7557 Amador Valley Blvd, Dublin, CA 94568 | firstname.lastname@example.org | 925.828.1580
A Word from Our Pastor
Abide with me, fast falls the eventide,
the darkness deepens, Lord with me abide.
This is the first couple of lines in an old hymn that we most often hear in lent or at funerals. It is a hymn that speaks of our deepest fears and yet still centers itself on our greatest hope. What does it mean to abide? A simple definition is to remain or stay, to say I abide here is another way of saying this is where I live. Other implications include acting or accepting a particular rule or way of life. Just as this hymn asks the Lord to abide with us so too has Jesus asked us to abide with or live with him. This understanding approaches the very heart of the mysteries of God and is something I have
pondered a long time. This is not to say I understand fully but I have gained a few insights. Jesus speaks about this in more than one of the Gospel, not always using the word abide but the connections are there. Probably the clearest statement is found in the Gospel of John:

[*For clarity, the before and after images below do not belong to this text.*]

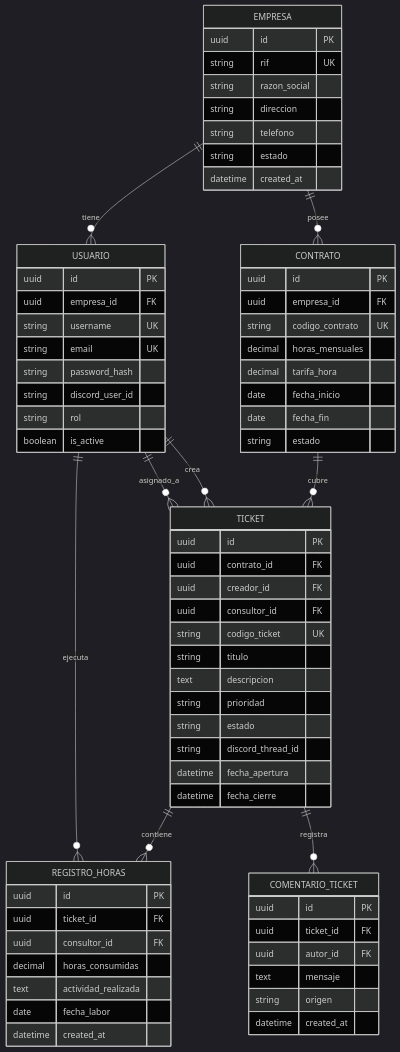
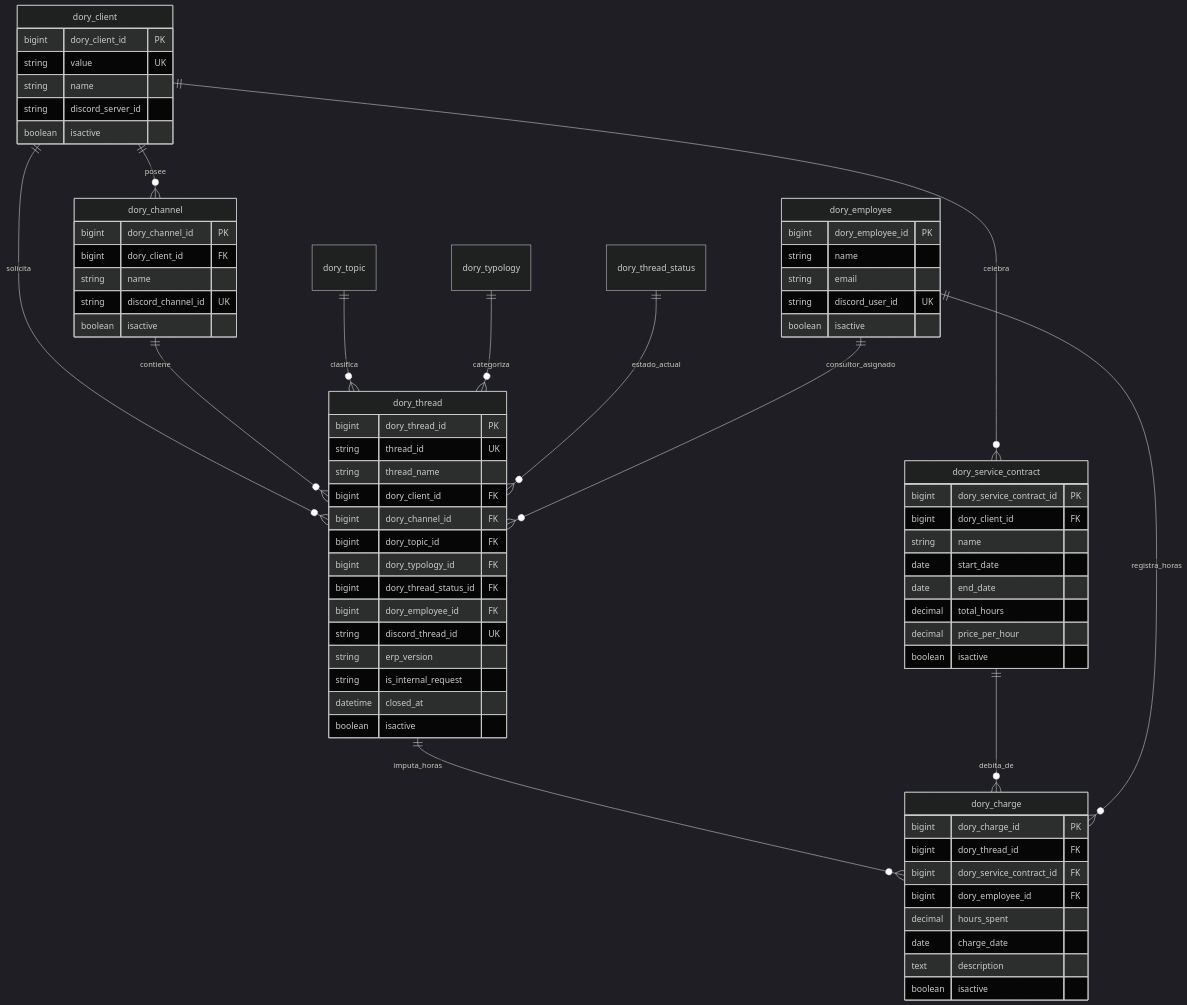
The tenth of 12 diagrams in docs/proyectos/pst-4-arquitectura.md (jesusalbujas/CONTROL-PST), drawn with Mermaid (dark theme) before and after one commit. The commit also changed other lines of this file and 1 other file, not shown here.

Commit message:
Enhance database documentation with new internal request field and detailed business rules for ERP Consultores

````diff
--- a/docs/proyectos/pst-4-arquitectura.md
+++ b/docs/proyectos/pst-4-arquitectura.md
@@ -438,77 +571,77 @@
 ```mermaid
 erDiagram
-    EMPRESA ||--o{ CONTRATO : posee
-    EMPRESA ||--o{ USUARIO : tiene
-    CONTRATO ||--o{ TICKET : cubre
-    USUARIO ||--o{ TICKET : crea
-    USUARIO ||--o{ TICKET : asignado_a
-    TICKET ||--o{ REGISTRO_HORAS : contiene
-    TICKET ||--o{ COMENTARIO_TICKET : registra
-    USUARIO ||--o{ REGISTRO_HORAS : ejecuta
+    dory_client ||--o{ dory_channel : posee
+    dory_client ||--o{ dory_thread : solicita
+    dory_channel ||--o{ dory_thread : contiene
+    dory_client ||--o{ dory_service_contract : celebra
+    dory_topic ||--o{ dory_thread : clasifica
+    dory_typology ||--o{ dory_thread : categoriza
+    dory_thread_status ||--o{ dory_thread : estado_actual
+    dory_employee ||--o{ dory_thread : consultor_asignado
+    dory_thread ||--o{ dory_charge : imputa_horas
+    dory_service_contract ||--o{ dory_charge : debita_de
+    dory_employee ||--o{ dory_charge : registra_horas
 
-    EMPRESA {
-        uuid id PK
-        string rif UK
-        string razon_social
-        string direccion
-        string telefono
-        string estado
-        datetime created_at
+    dory_client {
+        bigint dory_client_id PK
+        string value UK
+        string name
+        string discord_server_id
+        boolean isactive
     }
 
-    CONTRATO {
-        uuid id PK
-        uuid empresa_id FK
-        string codigo_contrato UK
-        decimal horas_mensuales
-        decimal tarifa_hora
-        date fecha_inicio
-        date fecha_fin
-        string estado
+    dory_channel {
+        bigint dory_channel_id PK
+        bigint dory_client_id FK
+        string name
+        string discord_channel_id UK
+        boolean isactive
     }
 
-    USUARIO {
-        uuid id PK
-        uuid empresa_id FK
-        string username UK
-        string email UK
-        string password_hash
-        string discord_user_id
-        string rol
-        boolean is_active
+    dory_employee {
+        bigint dory_employee_id PK
+        string name
+        string email
+        string discord_user_id UK
+        boolean isactive
     }
 
-    TICKET {
-        uuid id PK
-        uuid contrato_id FK
-        uuid creador_id FK
-        uuid consultor_id FK
-        string codigo_ticket UK
-        string titulo
-        text descripcion
-        string prioridad
-        string estado
-        string discord_thread_id
-        datetime fecha_apertura
-        datetime fecha_cierre
+    dory_thread {
+        bigint dory_thread_id PK
+        string thread_id UK
+        string thread_name
+        bigint dory_client_id FK
+        bigint dory_channel_id FK
+        bigint dory_topic_id FK
+        bigint dory_typology_id FK
+        bigint dory_thread_status_id FK
+        bigint dory_employee_id FK
+        string discord_thread_id UK
+        string erp_version
+        string is_internal_request
+        datetime closed_at
+        boolean isactive
     }
 
-    REGISTRO_HORAS {
-        uuid id PK
-        uuid ticket_id FK
-        uuid consultor_id FK
-        decimal horas_consumidas
-        text actividad_realizada
-        date fecha_labor
-        datetime created_at
+    dory_service_contract {
+        bigint dory_service_contract_id PK
+        bigint dory_client_id FK
+        string name
+        date start_date
+        date end_date
+        decimal total_hours
+        decimal price_per_hour
+        boolean isactive
     }
 
-    COMENTARIO_TICKET {
-        uuid id PK
-        uuid ticket_id FK
-        uuid autor_id FK
-        text mensaje
-        string origen
-        datetime created_at
+    dory_charge {
+        bigint dory_charge_id PK
+        bigint dory_thread_id FK
+        bigint dory_service_contract_id FK
+        bigint dory_employee_id FK
+        decimal hours_spent
+        date charge_date
+        text description
+        boolean isactive
     }
 ```
````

Abide in me as I abide in you. Just as the branch cannot bear fruit by itself unless it abides in the vine, neither can you unless you abide in me. I am the vine, you are the branches. Those who abide in me and I in them bear much fruit, because apart from me you can do nothing. Whoever does not abide in me is thrown away like a branch and withers; such branches are gathered, thrown into the fire, and burned. If you abide in me, and my words abide in you, ask for whatever you wish, and it will be done for you. My Father is glorified by this, that you bear much fruit and become my disciples. As the Father has loved me, so I have loved you; abide in my love. If you keep my commandments, you will abide in my love, just as I have kept my Father's commandments and abide in his love. John 15:4-11
The easiest way to think about Jesus’ thought is to see it as a metaphor. To think that abiding in Christ is a way of thinking about a relationship that is much more complicated. Certainly thinking of ourselves as the branches and Jesus as the vine is like that. It gives us an image to help us focus on his meaning but I am not sure we should take his invitation to abide in him quite so loosely. I think if we do we will lose something vital. Understanding however requires that we see the essential unity of God. To see that Jesus and God are truly one. Once we understand that, it is easy to see that to abide in Jesus is to abide in the heart and mind of God, that our reality becomes God’s reality and it is God alone that sustains our life, both here and forever.
Paul preaching to the Greeks on the Areopagus stated this truth in another way.
The God who made the world and everything in it, he who is Lord of heaven and earth, does not live in shrines made by human hands, nor is he served by human hands, as though he needed anything, since he himself gives to all mortals life and breath and all things. From one ancestor he made all nations to inhabit the whole earth, and he allotted the times of their existence and the boundaries of the places where they would live, so that they would search for God and perhaps grope for him and find him-- though indeed he is not far from each one of us. For 'In him we live and move and have our being'; as even some of your own poets have said, 'For we too are his offspring.' Acts 17:24-28
There is one last step in this thought, Jesus said; ”If you keep my commandments, you will abide in my love, just as I have kept my Father's commandments and abide in his love.” Love is truly the key. First God’s love for us for that is creation itself. And then our love for God and those around us which is our willingness to remain in creation, to remain within the will of God which brings all things into being. In a very real sense love is all there is (John Lennon was a very smart man.) Love, God’s love and through and because of God’s love, our love for God sustains all things. Through this love God raised Christ from the dead and by this same love we and those we love will be raised as well.
There is a lot more to think about here, but for now I will end this with a connected thought and blessing from Saint Peter:
Blessed be the God and Father of our Lord Jesus Christ! By his great mercy he has given us a new birth into a living hope through the resurrection of Jesus Christ from the dead, and into an inheritance that is imperishable, undefiled, and unfading, kept in heaven for you, who are being protected by the power of God through faith for a salvation ready to be revealed in the last time. 1 Peter 1:3-5
May the God in whom we live (abide) and move and have our being sustain you now and forever.
Pastor Jim Bliss